Health care organizations have expanded their use of NPs and PAs as demand for hospital services continues to grow in the United States, exacerbating a continuing shortage of nearly all types of physicians. Until recently, the policy debate on integrating NPs and PAs into hospitals and health care organizations has focused on reforming state scope of practice (SOP) laws, which were viewed by many as the primary barrier hindering the ability of NPs and PAs to practice at the top of their education. Since the Institute of Medicine published its Future of Nursing report in 2010, which recommended full SOP for nurses, many states have reformed their SOP laws for NPs and PAs.
“As more states reform their SOP laws, the question becomes whether health care organizations are actually changing the way they use PAs and NPs,” says Patricia “Polly” Pittman, co-director of the Health Workforce Institute at the George Washington University’s Milken Institute School of Public Health (Milken Institute SPH). She led a team of researchers from the American Case Management Association, Duke University, and the Milken Institute SPH which investigated the role that state SOP laws play in determining the privileges given to NPs and PAs in acute care settings. They used data from 213 hospitals in 34 states collected by the Center for Advancing Provider Practices (CAP2), which was created in 2014 by the Illinois Health and Hospital Association and Vizient, Inc. and is now solely operated by Vizient. Their information on SOP laws for NPs and PAs came from the Pearson Report and the American Academy of Physician Assistants’ (AAPA) Six Key Elements of State PA Laws.
The team found that the average NP and PA privileging levels in 2014 in the sample they studied “are far below the levels allowable by the education of these professionals” in four clinical areas: core (which includes general privileges that may apply to all providers), emergency department, cardiology and orthopedics. The team points out that some individual hospital did full privilege their NPs and PAs. The researchers’ comparison of state laws and individual hospital policies did not reveal a relationship between less restrictive SOP and less restrictive privileging policies.

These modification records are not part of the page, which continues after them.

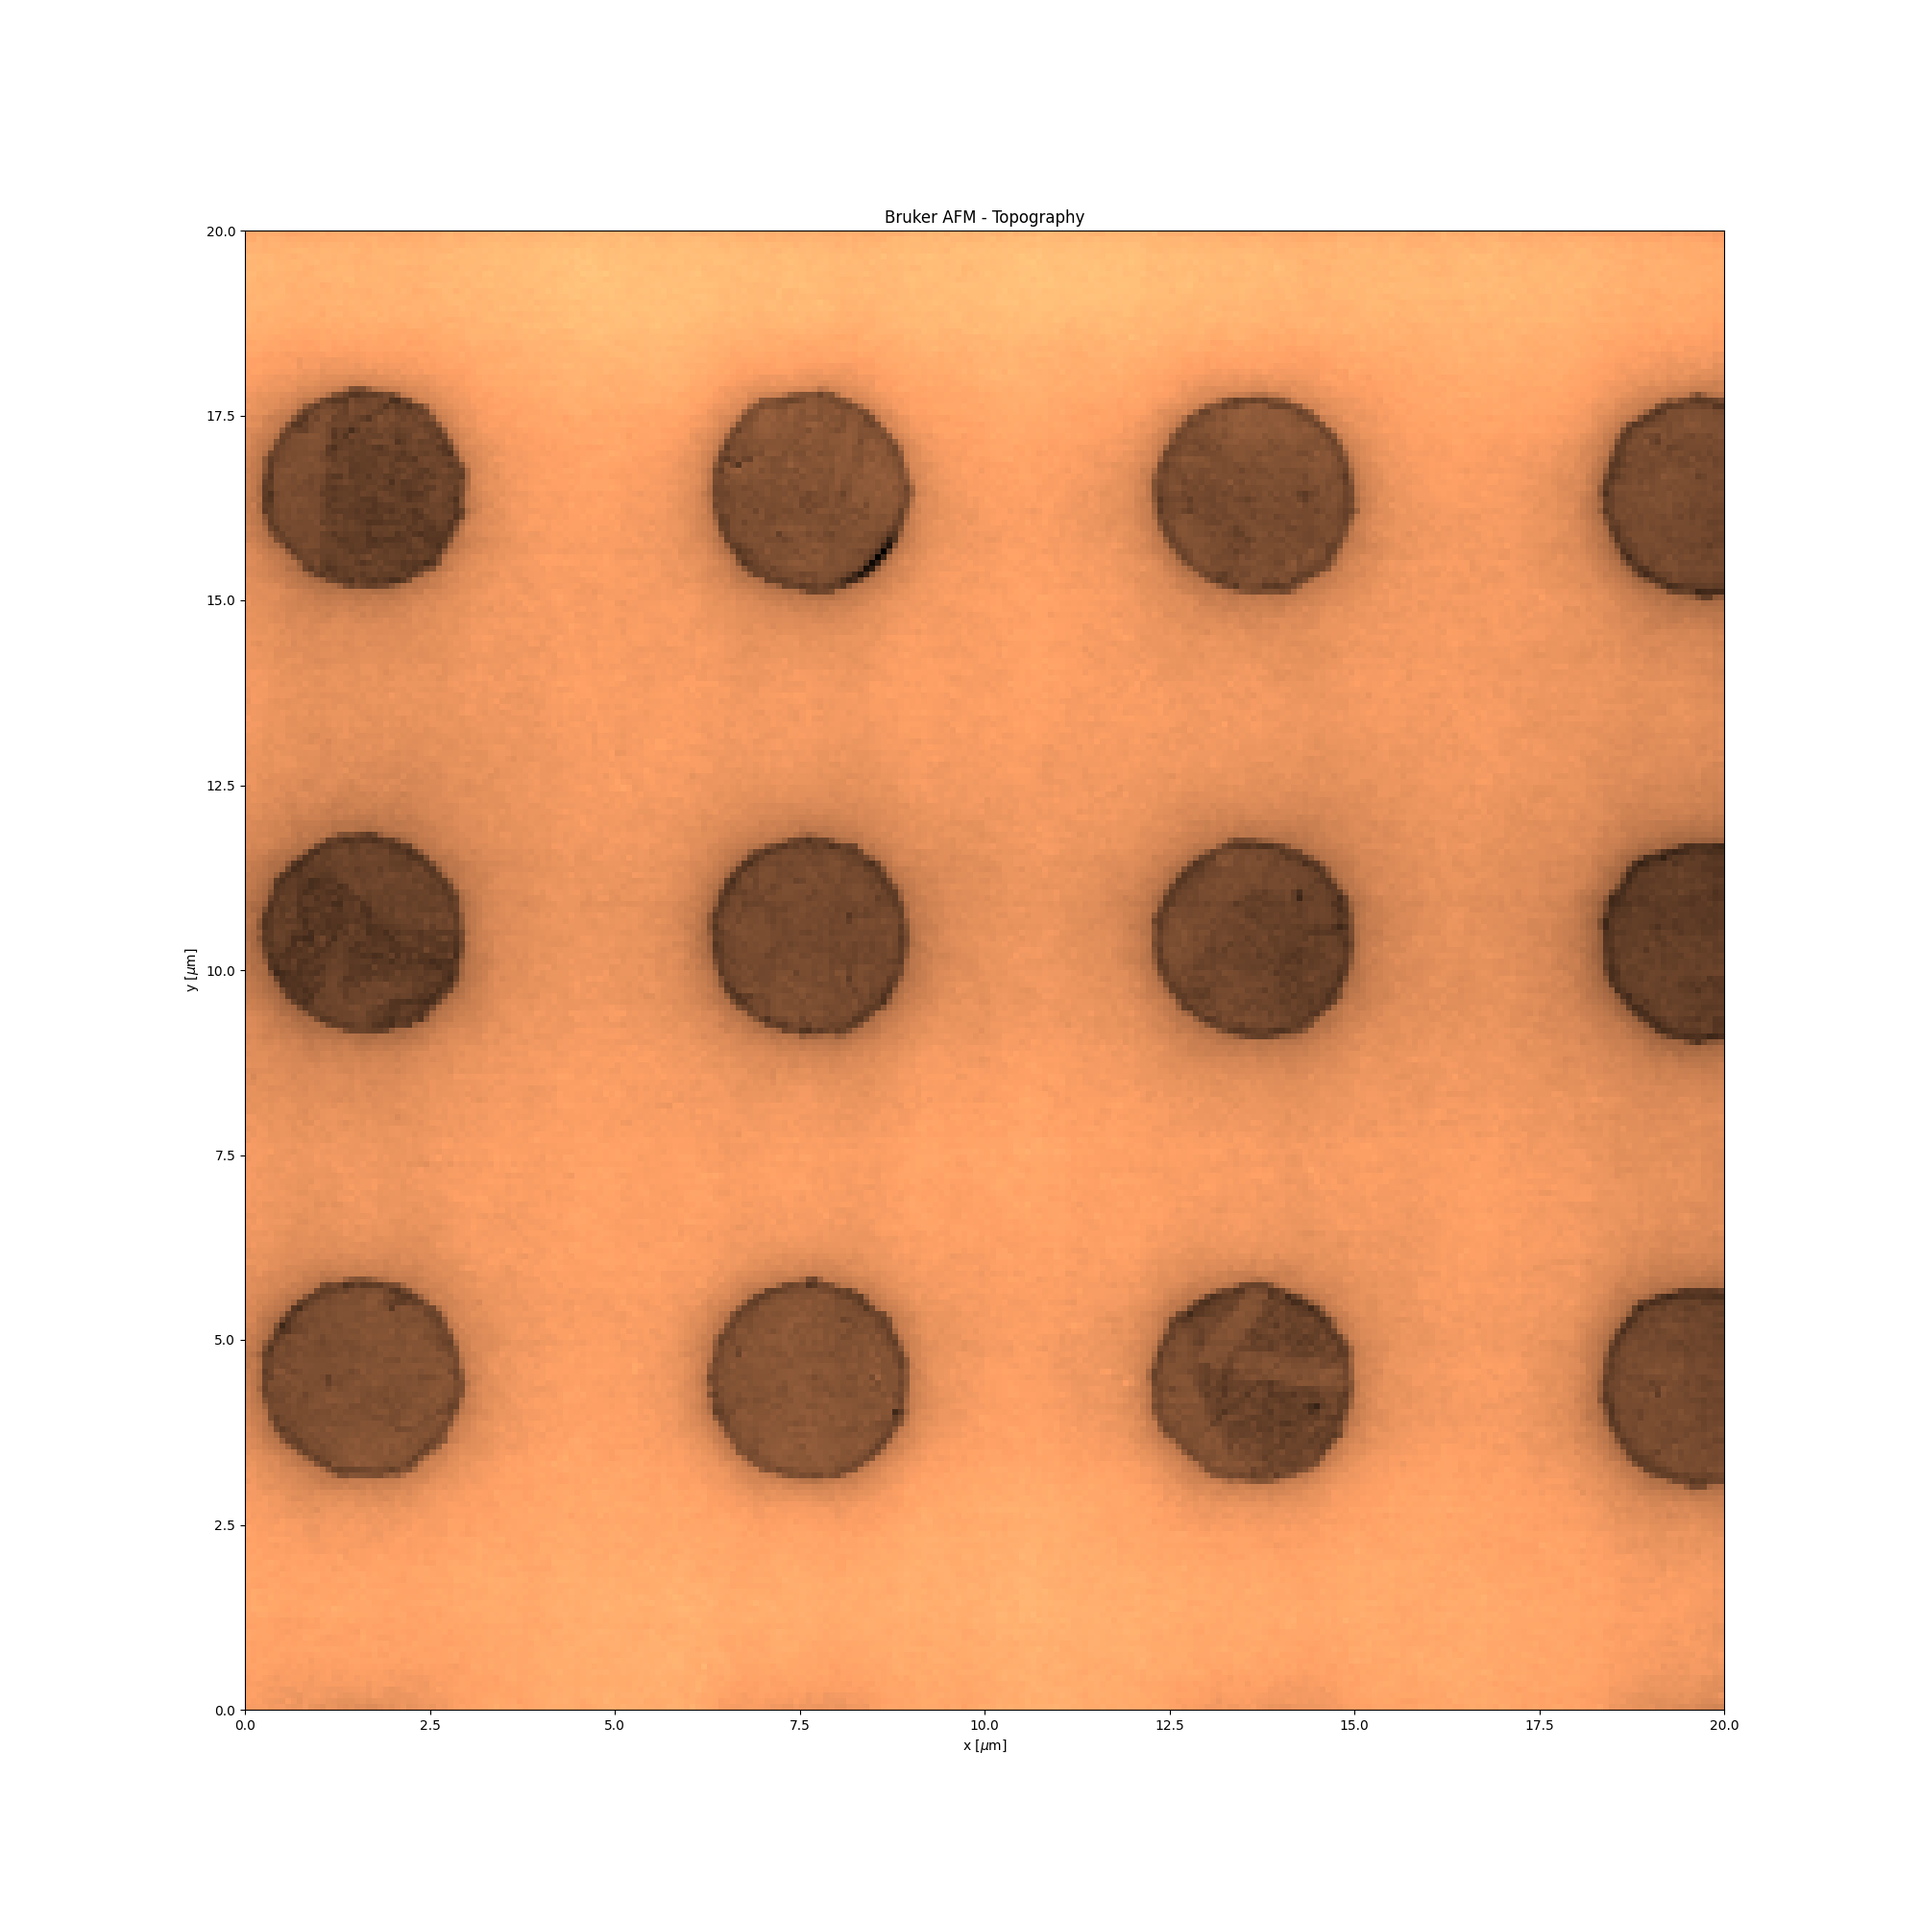
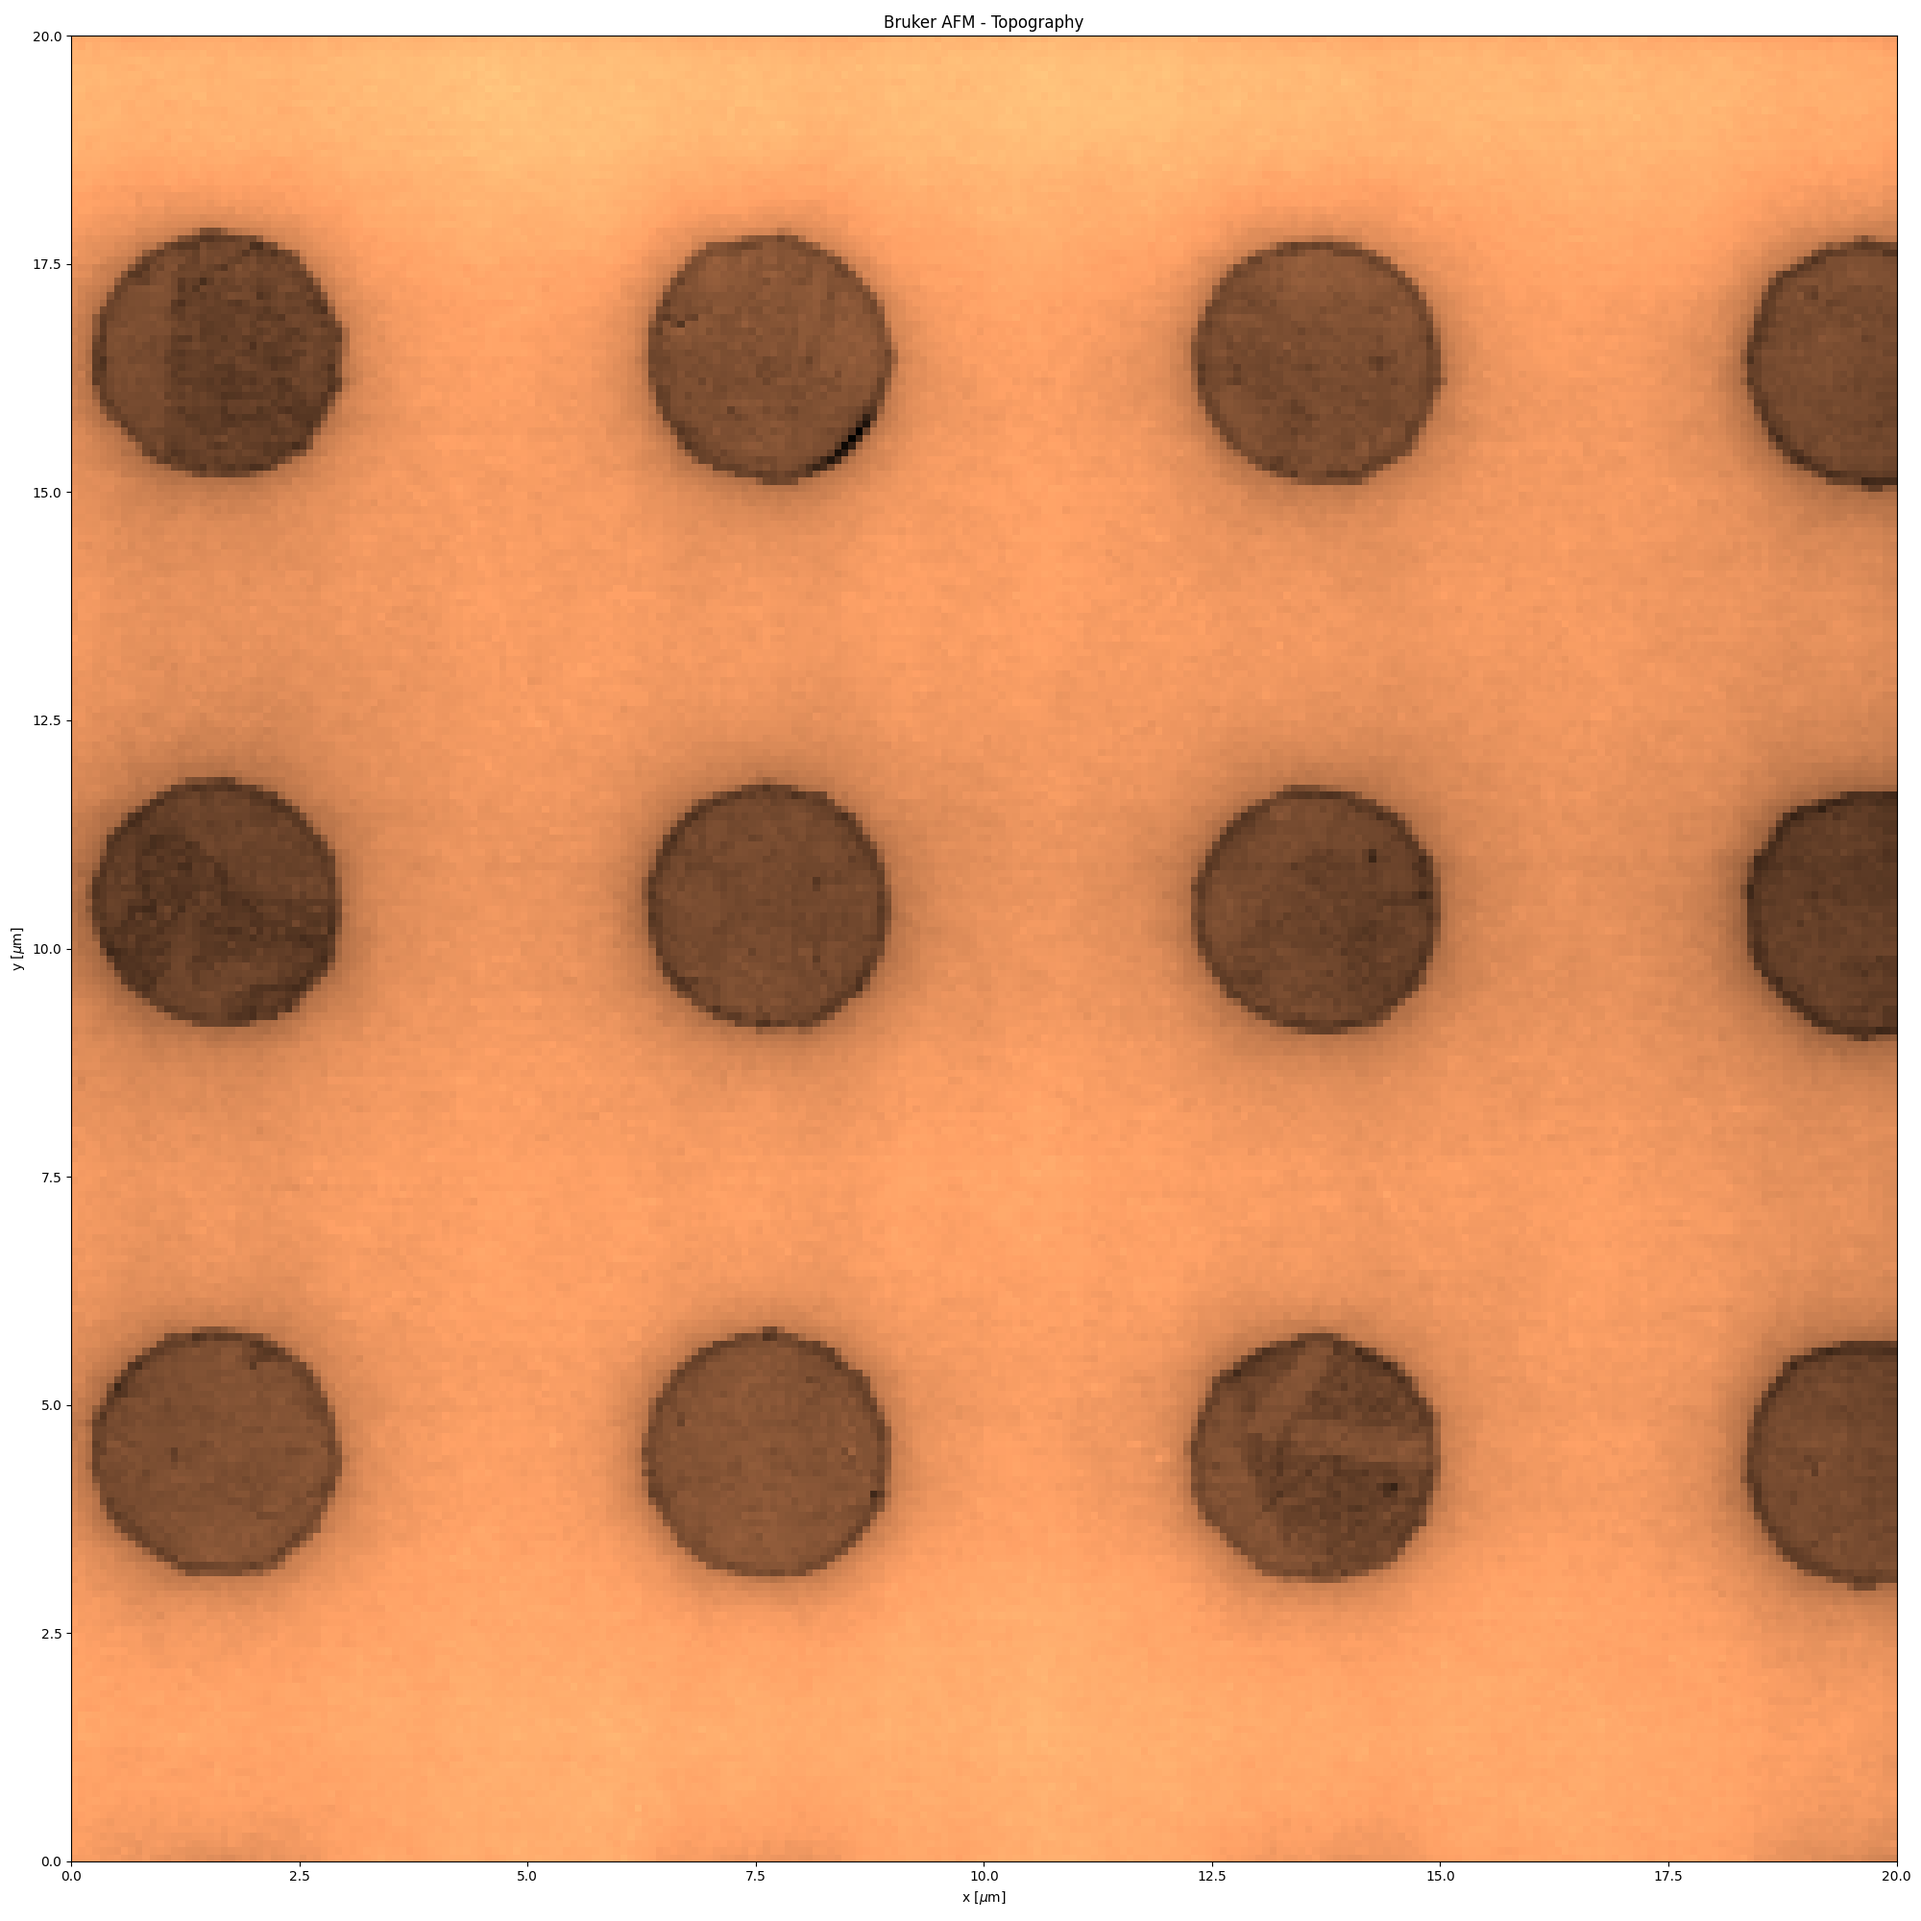
Removed excessive white spaces

diff --git a/AFMTOOL/AFMtool.py b/AFMTOOL/AFMtool.py
@@ -29,6 +29,7 @@ fig, ax = plt.subplots(1, 1, figsize=(20, 20))
 height_data_correct_plane.show(ax=ax, cmap="copper")
 #amp_error_data.show(ax=ax[2])
 
+fig.tight_layout()
 plt.savefig("../AFMTOOL/images/2d_height_plot")
 
 
@@ -57,5 +58,6 @@ X, Y = np.meshgrid(np.linspace(0, 20, len(height_array)), np.linspace(0, 20, len
 # TODO: Experiement with different colors
 plot = ax.plot_surface(X=X, Y=Y, Z=height_array, cmap='copper')
 
+fig.tight_layout()
 plt.savefig("../AFMTOOL/images/3d_height_plot")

Hospitals operating in states with the most-restrictive SOP laws did not have more restrictions on privileging, and those in states with the most permissive SOP laws did not have a higher average number of privileges for NPs or PAs.
“These results suggest the need for additional research to understand the institutional-level variables and human dynamics at the level of medical staffing committees that may explain the dramatic variation in privileging policies and, ultimately, the effects of different privileging levels on costs and quality,” says Pittman, who recently presented the results at the AcademyHealth meeting.
“NP and PA Privileging in Acute Care Settings: Do Scope of Practice Laws Matter?” was published in Medical Care Research and Review.
The link below is to a poster that Pittman presented at the recent AcademyHealth conference.